President Trump has changed the Republican Party and what it stands for. But after losing the House of Representatives to the Democrats in the Nov. 6 midterm elections, Republicans need to ask themselves: Is the way President Trump governs sustainable? Or, will it will lead to further election losses in 2020 – including for Trump himself?
After Mitt Romney was defeated by President Obama in the 2012 presidential election, the Republican National Committee asked me and several other Republicans to study what went wrong. One of our recommendations was for the party to become more inclusive in an increasingly diverse nation.
President Trump has expanded the party by gaining support from many formerly Democratic blue-collar voters without college degrees. But along the way, he lost many previously Republican college-educated voters – particularly women, who voted 59 percent to 40 percent for the Democrats the midterm elections.
Historically, the impact presidents have on political parties is short-term. For example, are the Democrats the party of Presidents Bill Clinton or Barack Obama right now? Are Republicans the party of President George W. Bush?
Demographic changes, however, are long-term. And the demographics of America are trending away from Republicans, as we predicted in the post-Romney report. That’s because America is becoming more diverse – meaning less white.
In the 2006 midterm elections, 79 percent of voters were white. In last month’s midterms, the share of white voters dropped to 72 percent. They favored Republicans by 4 points.
The shrinking white voter trend is also true in presidential election years.
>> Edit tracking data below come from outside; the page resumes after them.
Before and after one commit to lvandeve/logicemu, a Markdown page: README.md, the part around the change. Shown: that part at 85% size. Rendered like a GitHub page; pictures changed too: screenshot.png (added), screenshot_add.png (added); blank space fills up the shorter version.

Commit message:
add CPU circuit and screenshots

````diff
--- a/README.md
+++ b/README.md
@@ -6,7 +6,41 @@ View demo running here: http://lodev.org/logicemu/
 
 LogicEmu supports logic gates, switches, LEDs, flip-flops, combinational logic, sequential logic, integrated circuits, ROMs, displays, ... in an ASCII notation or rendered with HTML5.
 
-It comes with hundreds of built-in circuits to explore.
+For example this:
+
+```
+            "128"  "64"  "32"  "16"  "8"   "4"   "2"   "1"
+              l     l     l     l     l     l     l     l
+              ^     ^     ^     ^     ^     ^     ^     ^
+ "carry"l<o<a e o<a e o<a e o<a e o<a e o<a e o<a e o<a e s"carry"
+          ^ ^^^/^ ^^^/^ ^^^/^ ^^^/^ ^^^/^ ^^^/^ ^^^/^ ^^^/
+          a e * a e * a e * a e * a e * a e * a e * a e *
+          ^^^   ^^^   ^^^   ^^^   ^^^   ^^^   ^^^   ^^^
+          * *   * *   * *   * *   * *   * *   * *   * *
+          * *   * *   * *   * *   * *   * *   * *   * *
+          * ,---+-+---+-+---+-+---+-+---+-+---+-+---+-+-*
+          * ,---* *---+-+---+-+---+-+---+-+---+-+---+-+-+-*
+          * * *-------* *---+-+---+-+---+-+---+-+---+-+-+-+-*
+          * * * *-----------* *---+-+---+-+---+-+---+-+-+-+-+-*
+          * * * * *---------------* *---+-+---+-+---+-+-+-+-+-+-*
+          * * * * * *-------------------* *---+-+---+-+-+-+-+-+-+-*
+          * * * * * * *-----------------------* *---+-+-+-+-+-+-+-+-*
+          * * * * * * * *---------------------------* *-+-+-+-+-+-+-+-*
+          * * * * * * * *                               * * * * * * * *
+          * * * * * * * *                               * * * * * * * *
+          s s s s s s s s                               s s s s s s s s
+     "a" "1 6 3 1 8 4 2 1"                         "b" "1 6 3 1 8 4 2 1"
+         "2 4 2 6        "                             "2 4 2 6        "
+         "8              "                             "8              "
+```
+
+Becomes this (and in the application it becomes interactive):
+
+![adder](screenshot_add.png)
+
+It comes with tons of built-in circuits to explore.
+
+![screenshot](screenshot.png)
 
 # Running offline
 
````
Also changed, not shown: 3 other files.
When George W. Bush was elected president in 2000, 81 percent of voters were white. In contrast, when Trump was elected president in 2016, only 71 percent of voters were white – a 10-point drop.
In 2000, white voters preferred Bush to then-Vice President Al Gore by 13 points. Trump won white voters by 20 points.
By 2020, America will be even less white. That means that unless the GOP does better with black and Hispanic voters, the only way the party of Lincoln can win would be to gain an even larger share of a smaller white voting bloc.
Can Trump do it again? Maybe. But even if he can, where does that leave the rest of the GOP? And what will the Republican Party do – and stand for – in either two or six years, when Trump is out office?
If President Trump’s re-election campaign is based on running only to appeal to his base, the GOP will be taking a giant risk. Trump’s base is loyal – but narrow.
If the GOP is proud of its policies, it should seek support for them from all people, regardless of race or gender. Good ideas attract voters, but Republicans have struggled to gain the support of minorities and women for too long.
Both Trump and Romney won white voters by 20 points. Trump lost black and Hispanic voters in 2016 by a smaller margin than Romney did four years earlier, when Romney ran against America’s first black president.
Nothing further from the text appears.